Feeds

SMEs get hit harder in a market crisis, say biz profs

Panicking money-men see big firms as safer

Security for virtualized datacentres

SMEs, especially riskier R&D-led ones, get even harder than one would expect by market crises, according to a new analysis by biz professors.

"We found that during big market crashes, investors adjust their holdings towards bigger corporate stocks that they perceive as being safer, even after controlling for economic exposures," says David Berger, finance prof.

Berger and his colleague H J Turtle examined market data covering 20 years and eight large emerging crises. They found that SMEs in one country tended to suffer a market hit following a crisis overseas, even if their own national economy remained unhurt overall.

"Investors see big blue chip stocks as the safer ones, and small, R&D intensive stocks for example, as riskier," Berger said. "So the stock of a smaller domestic company could take a hit because of an international shock."

Berger and Turtle's full study will be published in the Global Finance Journal. It is available online in advance of press here.

“Because investors start dumping smaller stocks in favor of safer, larger ones, the irony is that larger multinational corporations potentially see positive benefits during international crises," comments Berger. ®

Choosing a cloud hosting partner with confidence

More from The Register

next story
Scrapping the Human Rights Act: What about privacy and freedom of expression?
Justice minister's attack to destroy ability to challenge state
WHY did Sunday Mirror stoop to slurping selfies for smut sting?
Tabloid splashes, MP resigns - but there's a BIG copyright issue here
Hey Brit taxpayers. You just spent £4m on Central London ‘innovation playground’
Catapult me a Mojito, I feel an Digital Innovation coming on
Google hits back at 'Dear Rupert' over search dominance claims
Choc Factory sniffs: 'We're not pirate-lovers - also, you publish The Sun'
EU to accuse Ireland of giving Apple an overly peachy tax deal – report
Probe expected to say single-digit rate was unlawful
Inequality increasing? BOLLOCKS! You heard me: 'Screw the 1%'
There's morality and then there's economics ...
While you queued for an iPhone 6, Apple's Cook sold shares worth $35m
Right before the stock took a 3.8% dive amid bent and broken mobe drama
EU probes Google’s Android omerta again: Talk now, or else
Spill those Android secrets, or we’ll fine you
prev story

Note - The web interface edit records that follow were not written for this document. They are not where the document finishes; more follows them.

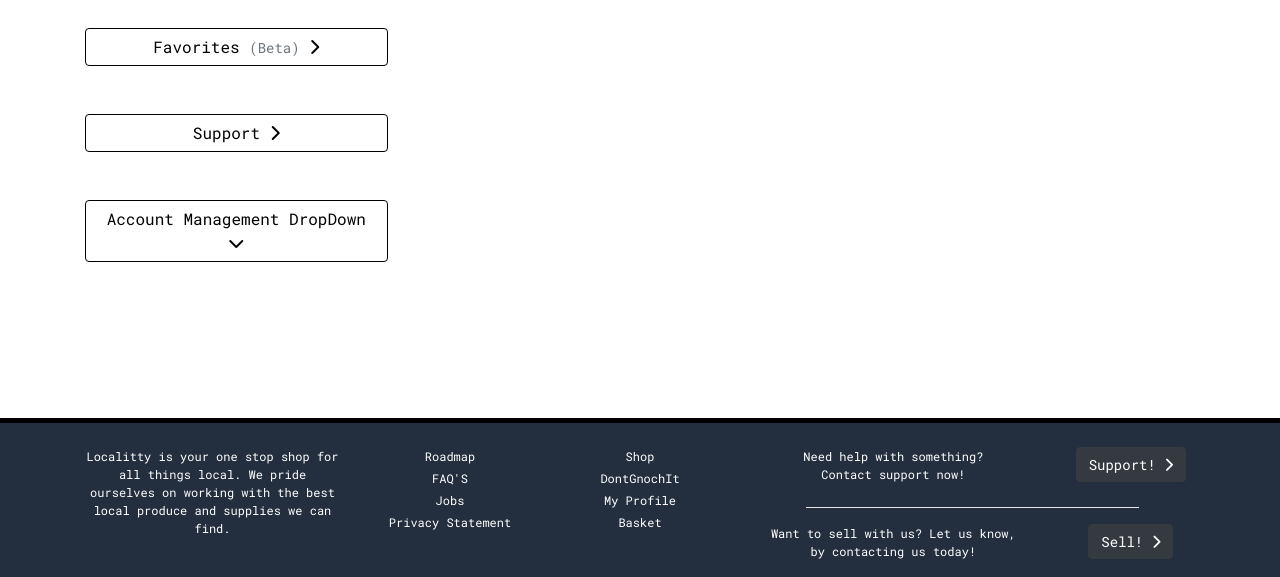
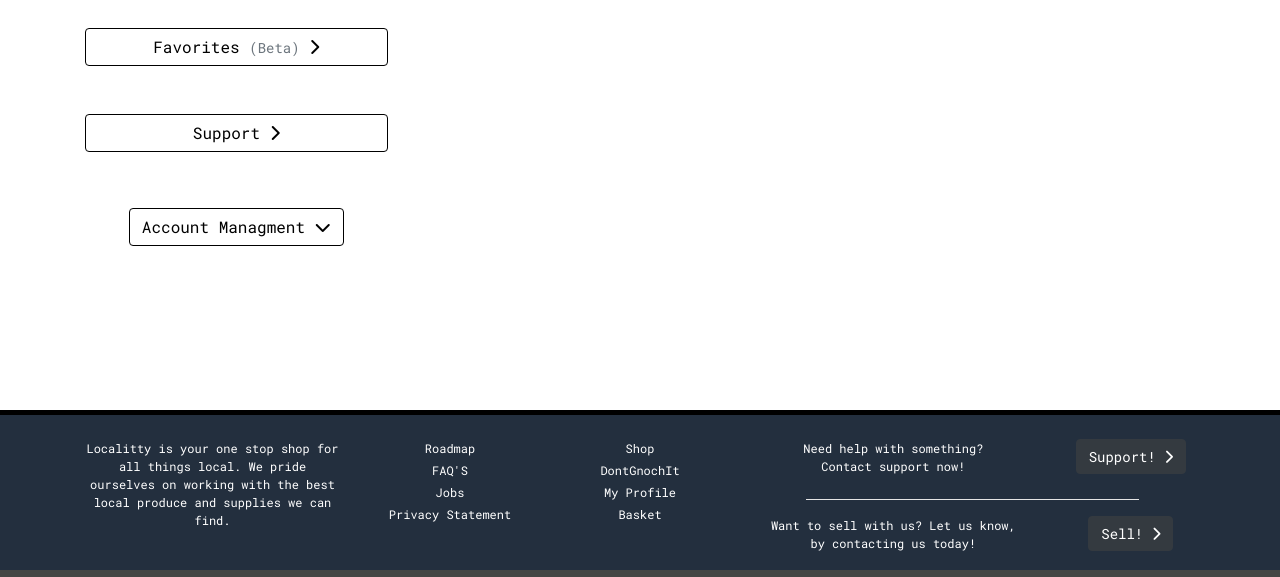
Before and after one commit to Mrekyle/ci-project-5, a Django app: template profiles/templates/profile.html in a window 1280 px wide. Shown: the part 370-947 px from the top of the page. Run offline with Django 3.2, Linux system fonts and the light colour scheme; the template is opened without the code that fills it, so the values that code supplies are empty; some libraries are stand-ins or nearby versions.

Commit message:
Added account managment features to profile dashboard

```diff
--- a/profiles/templates/profile.html
+++ b/profiles/templates/profile.html
@@ -55,16 +55,31 @@
             </div>
             <div class="row text-center mb-5">
                 <div class="col-7">
-                    <a href="#" aria-label="Opens the users previous orders page"
+                    <a href="{% url 'support' %}" aria-label="Opens the users previous orders page"
                     class="btn btn-outline-black w-100">Support
                     <i class="fas fa-chevron-right"></i></a>
                 </div>
             </div>
             <div class="row text-center mb-5">
                 <div class="col-7">
-                    <a href="#" aria-label="Opens the users previous orders page"
-                    class="btn btn-outline-black w-100">Account Management DropDown
-                    <i class="fas fa-chevron-down"></i></a>
+                    <nav class="navbar navbar-expand-lg navbar-light w-100">
+                        <button class="navbar-toggler btn btn-outline-black" type="button" data-toggle="collapse" data-target="#main-nav" aria-controls="main-nav" aria-expanded="false" aria-label="Toggle Navigation">
+                            <span class="navbar-toggler-icon"></span>
+                        </button>
+                        <div class="collapse navbar-collapse text-center" id="main-nav">
+                            <ul class="navbar-nav w-auto mx-auto">
+                                <li class="nav-item dropdown">
+                                    <a class="btn btn-outline-black" href="#" id="all-products-link" data-toggle="dropdown" aria-haspopup="true" aria-expanded="false">
+                                        Account Managment <i class="fas fa-chevron-down"></i>
+                                    </a>
+                                    <div class="dropdown-menu border-1" aria-labelledby="all-products-link">
+                                        <a href="{% url 'account_change_password' %}" class="dropdown-item">Change Password</a>
+                                        <a href="{% url 'account_email' %}" class="dropdown-item ">Change Email</a>
+                                    </div>
+                                </li>
+                            </ul>
+                        </div>
+                    </nav>
                 </div>
             </div>
 
```
Also changed, not shown: notes.txt (+10 -8 lines), db.sqlite3.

Whitepapers

Forging a new future with identity relationship management
Learn about ForgeRock's next generation IRM platform and how it is designed to empower CEOS's and enterprises to engage with consumers.
Storage capacity and performance optimization at Mizuno USA
Mizuno USA turn to Tegile storage technology to solve both their SAN and backup issues.
The next step in data security
With recent increased privacy concerns and computers becoming more powerful, the chance of hackers being able to crack smaller-sized RSA keys increases.
Security for virtualized datacentres
Legacy security solutions are inefficient due to the architectural differences between physical and virtual environments.
A strategic approach to identity relationship management
ForgeRock commissioned Forrester to evaluate companies’ IAM practices and requirements when it comes to customer-facing scenarios versus employee-facing ones.